#### Material for this task ####

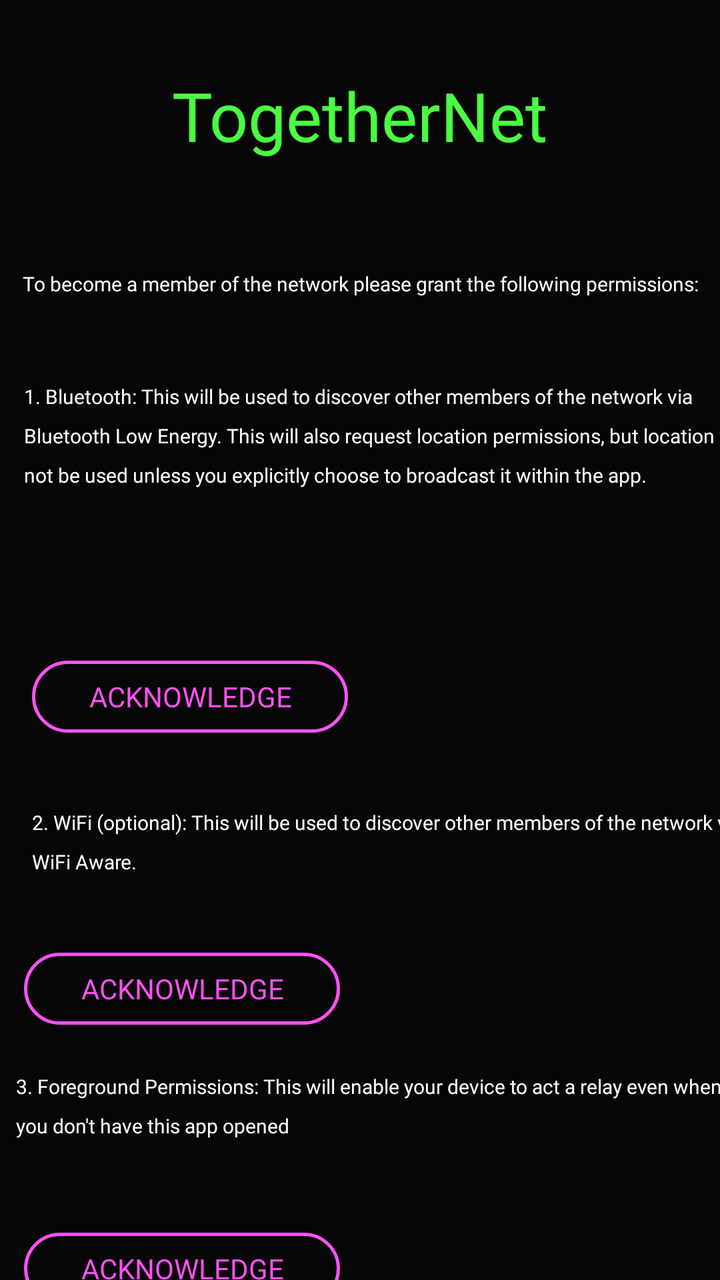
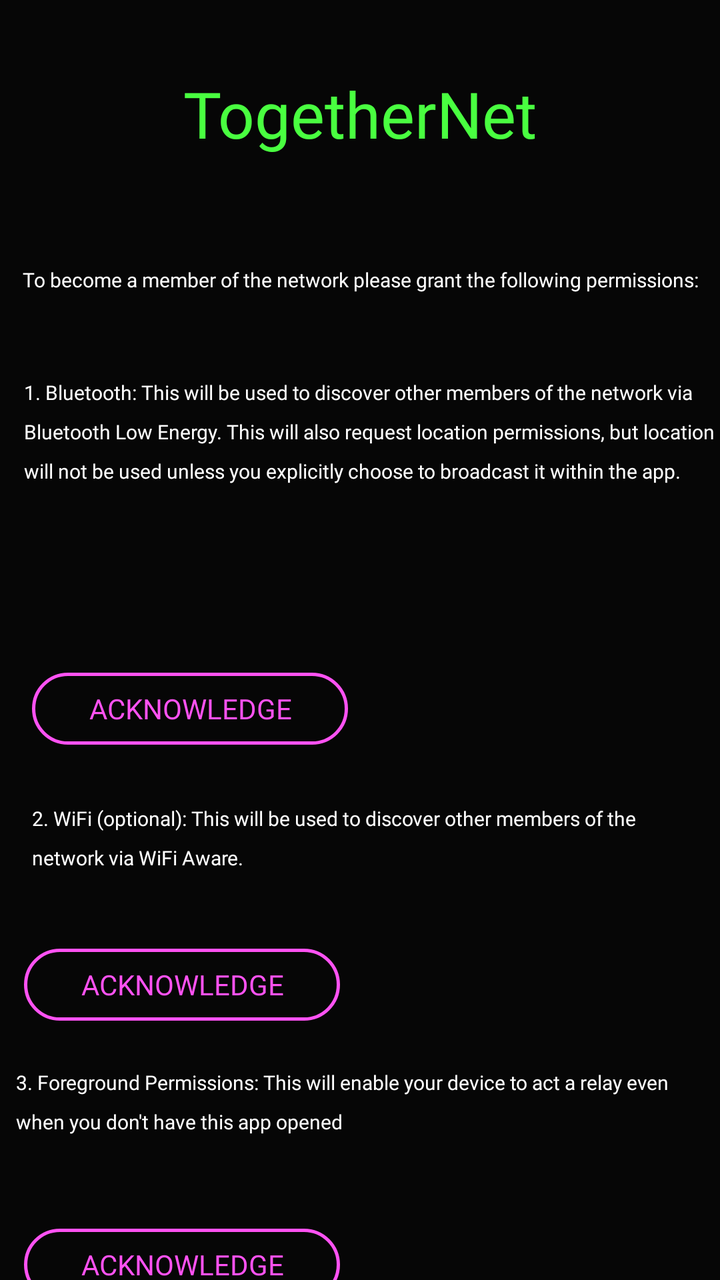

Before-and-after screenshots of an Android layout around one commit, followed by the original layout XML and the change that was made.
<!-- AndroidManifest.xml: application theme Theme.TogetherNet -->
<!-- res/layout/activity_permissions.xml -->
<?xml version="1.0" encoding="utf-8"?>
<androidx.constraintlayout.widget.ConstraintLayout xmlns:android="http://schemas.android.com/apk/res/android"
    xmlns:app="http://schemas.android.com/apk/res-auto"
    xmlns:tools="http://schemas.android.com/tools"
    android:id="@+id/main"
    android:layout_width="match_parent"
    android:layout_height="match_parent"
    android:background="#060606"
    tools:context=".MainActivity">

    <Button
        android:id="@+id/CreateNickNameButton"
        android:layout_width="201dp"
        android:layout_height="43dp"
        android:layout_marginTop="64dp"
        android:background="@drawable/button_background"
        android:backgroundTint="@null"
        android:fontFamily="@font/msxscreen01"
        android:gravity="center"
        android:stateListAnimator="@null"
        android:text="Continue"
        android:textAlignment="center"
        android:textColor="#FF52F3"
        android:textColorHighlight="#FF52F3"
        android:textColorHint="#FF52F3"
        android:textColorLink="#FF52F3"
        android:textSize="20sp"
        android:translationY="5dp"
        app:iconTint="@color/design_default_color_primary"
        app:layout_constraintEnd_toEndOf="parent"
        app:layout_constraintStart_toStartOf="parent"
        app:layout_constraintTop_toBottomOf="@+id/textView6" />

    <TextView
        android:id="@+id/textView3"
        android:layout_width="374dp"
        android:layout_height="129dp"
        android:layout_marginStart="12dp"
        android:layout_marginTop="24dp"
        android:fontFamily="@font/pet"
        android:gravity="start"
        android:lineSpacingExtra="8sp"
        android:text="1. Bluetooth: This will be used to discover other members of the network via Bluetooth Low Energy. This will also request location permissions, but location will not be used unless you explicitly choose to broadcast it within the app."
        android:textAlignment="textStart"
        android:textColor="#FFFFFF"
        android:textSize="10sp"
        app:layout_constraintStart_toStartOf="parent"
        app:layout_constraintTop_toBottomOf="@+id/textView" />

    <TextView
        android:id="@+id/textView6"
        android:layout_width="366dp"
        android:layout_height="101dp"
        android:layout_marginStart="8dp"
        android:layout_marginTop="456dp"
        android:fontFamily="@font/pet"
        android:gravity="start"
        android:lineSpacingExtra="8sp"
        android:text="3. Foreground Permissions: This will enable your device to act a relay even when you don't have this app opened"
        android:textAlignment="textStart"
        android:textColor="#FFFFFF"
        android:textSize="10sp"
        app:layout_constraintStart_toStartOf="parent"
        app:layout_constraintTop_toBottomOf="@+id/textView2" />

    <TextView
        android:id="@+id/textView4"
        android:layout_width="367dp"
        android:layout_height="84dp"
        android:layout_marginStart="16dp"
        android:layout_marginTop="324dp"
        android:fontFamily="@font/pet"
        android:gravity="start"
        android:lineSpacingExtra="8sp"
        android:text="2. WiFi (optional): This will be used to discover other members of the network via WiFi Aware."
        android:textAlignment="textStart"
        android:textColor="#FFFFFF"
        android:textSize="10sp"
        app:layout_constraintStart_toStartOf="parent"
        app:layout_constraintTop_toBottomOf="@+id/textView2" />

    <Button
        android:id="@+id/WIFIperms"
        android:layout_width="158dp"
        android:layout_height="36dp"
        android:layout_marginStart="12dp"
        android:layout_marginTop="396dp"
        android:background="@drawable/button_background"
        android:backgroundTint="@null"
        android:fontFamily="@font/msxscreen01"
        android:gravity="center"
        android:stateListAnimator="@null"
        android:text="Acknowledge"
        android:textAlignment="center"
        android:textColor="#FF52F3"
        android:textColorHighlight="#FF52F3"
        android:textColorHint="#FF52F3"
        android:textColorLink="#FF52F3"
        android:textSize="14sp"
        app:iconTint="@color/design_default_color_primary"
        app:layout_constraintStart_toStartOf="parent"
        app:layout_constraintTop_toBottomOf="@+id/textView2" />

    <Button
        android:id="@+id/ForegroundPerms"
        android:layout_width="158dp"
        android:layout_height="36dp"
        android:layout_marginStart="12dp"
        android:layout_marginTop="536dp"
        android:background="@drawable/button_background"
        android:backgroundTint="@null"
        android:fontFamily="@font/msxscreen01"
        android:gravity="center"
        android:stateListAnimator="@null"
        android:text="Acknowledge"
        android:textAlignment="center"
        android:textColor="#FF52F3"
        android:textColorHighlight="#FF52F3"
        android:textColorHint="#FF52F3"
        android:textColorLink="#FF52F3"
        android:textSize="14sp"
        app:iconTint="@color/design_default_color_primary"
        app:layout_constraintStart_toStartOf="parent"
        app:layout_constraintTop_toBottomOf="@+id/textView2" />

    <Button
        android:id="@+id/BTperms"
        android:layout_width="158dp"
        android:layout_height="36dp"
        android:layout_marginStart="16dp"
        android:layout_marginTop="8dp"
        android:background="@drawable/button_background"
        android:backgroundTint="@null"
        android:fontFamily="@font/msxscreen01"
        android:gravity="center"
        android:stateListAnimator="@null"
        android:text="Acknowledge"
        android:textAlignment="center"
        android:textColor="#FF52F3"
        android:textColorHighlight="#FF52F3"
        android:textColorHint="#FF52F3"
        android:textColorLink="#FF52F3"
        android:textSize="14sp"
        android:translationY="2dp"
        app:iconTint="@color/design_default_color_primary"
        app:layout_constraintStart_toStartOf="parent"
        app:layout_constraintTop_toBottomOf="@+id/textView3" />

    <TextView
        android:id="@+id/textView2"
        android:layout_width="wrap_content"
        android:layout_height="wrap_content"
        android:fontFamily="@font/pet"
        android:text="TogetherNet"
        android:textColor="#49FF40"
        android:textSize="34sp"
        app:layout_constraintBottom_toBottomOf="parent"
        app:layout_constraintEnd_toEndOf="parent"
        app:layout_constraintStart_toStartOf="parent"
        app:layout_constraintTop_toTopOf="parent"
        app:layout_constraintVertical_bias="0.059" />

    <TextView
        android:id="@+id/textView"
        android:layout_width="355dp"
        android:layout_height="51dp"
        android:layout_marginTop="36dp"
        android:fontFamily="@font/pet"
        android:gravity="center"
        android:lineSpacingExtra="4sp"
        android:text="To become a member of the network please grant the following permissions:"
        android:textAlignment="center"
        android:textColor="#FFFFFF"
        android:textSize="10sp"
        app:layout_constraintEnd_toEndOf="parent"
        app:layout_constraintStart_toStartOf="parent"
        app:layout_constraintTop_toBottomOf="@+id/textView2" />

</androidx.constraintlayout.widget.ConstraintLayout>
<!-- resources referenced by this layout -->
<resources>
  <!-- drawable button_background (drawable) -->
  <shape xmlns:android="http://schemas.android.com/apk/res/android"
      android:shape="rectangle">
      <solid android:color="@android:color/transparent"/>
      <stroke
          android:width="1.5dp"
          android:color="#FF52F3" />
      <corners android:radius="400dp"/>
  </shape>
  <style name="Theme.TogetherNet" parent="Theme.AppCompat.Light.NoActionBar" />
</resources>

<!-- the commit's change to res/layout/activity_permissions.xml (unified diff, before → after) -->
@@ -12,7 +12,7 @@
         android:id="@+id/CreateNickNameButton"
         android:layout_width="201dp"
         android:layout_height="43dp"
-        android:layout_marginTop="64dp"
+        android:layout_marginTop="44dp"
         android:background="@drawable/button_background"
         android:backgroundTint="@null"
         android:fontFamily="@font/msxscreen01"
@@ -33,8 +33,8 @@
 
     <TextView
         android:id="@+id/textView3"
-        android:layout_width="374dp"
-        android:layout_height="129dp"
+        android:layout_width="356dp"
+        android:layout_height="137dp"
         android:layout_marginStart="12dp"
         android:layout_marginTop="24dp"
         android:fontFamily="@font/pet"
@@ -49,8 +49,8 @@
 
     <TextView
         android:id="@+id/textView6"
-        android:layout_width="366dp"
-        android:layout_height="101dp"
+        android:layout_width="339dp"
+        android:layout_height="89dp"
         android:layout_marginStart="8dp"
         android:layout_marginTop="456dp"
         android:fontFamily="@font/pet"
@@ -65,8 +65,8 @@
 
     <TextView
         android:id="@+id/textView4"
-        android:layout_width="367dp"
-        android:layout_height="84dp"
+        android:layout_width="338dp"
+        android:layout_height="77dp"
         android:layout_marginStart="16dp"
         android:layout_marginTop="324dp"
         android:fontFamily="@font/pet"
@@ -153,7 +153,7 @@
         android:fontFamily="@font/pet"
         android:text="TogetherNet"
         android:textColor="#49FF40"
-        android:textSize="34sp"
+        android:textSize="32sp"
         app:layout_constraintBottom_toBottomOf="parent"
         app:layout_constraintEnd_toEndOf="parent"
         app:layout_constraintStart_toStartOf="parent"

####

What is needed
Among the records above, find the lines where the word "http" appears and copy them.

Task solution
<androidx.constraintlayout.widget.ConstraintLayout xmlns:android="http://schemas.android.com/apk/res/android"
    xmlns:app="http://schemas.android.com/apk/res-auto"
    xmlns:tools="http://schemas.android.com/tools"
  <shape xmlns:android="http://schemas.android.com/apk/res/android"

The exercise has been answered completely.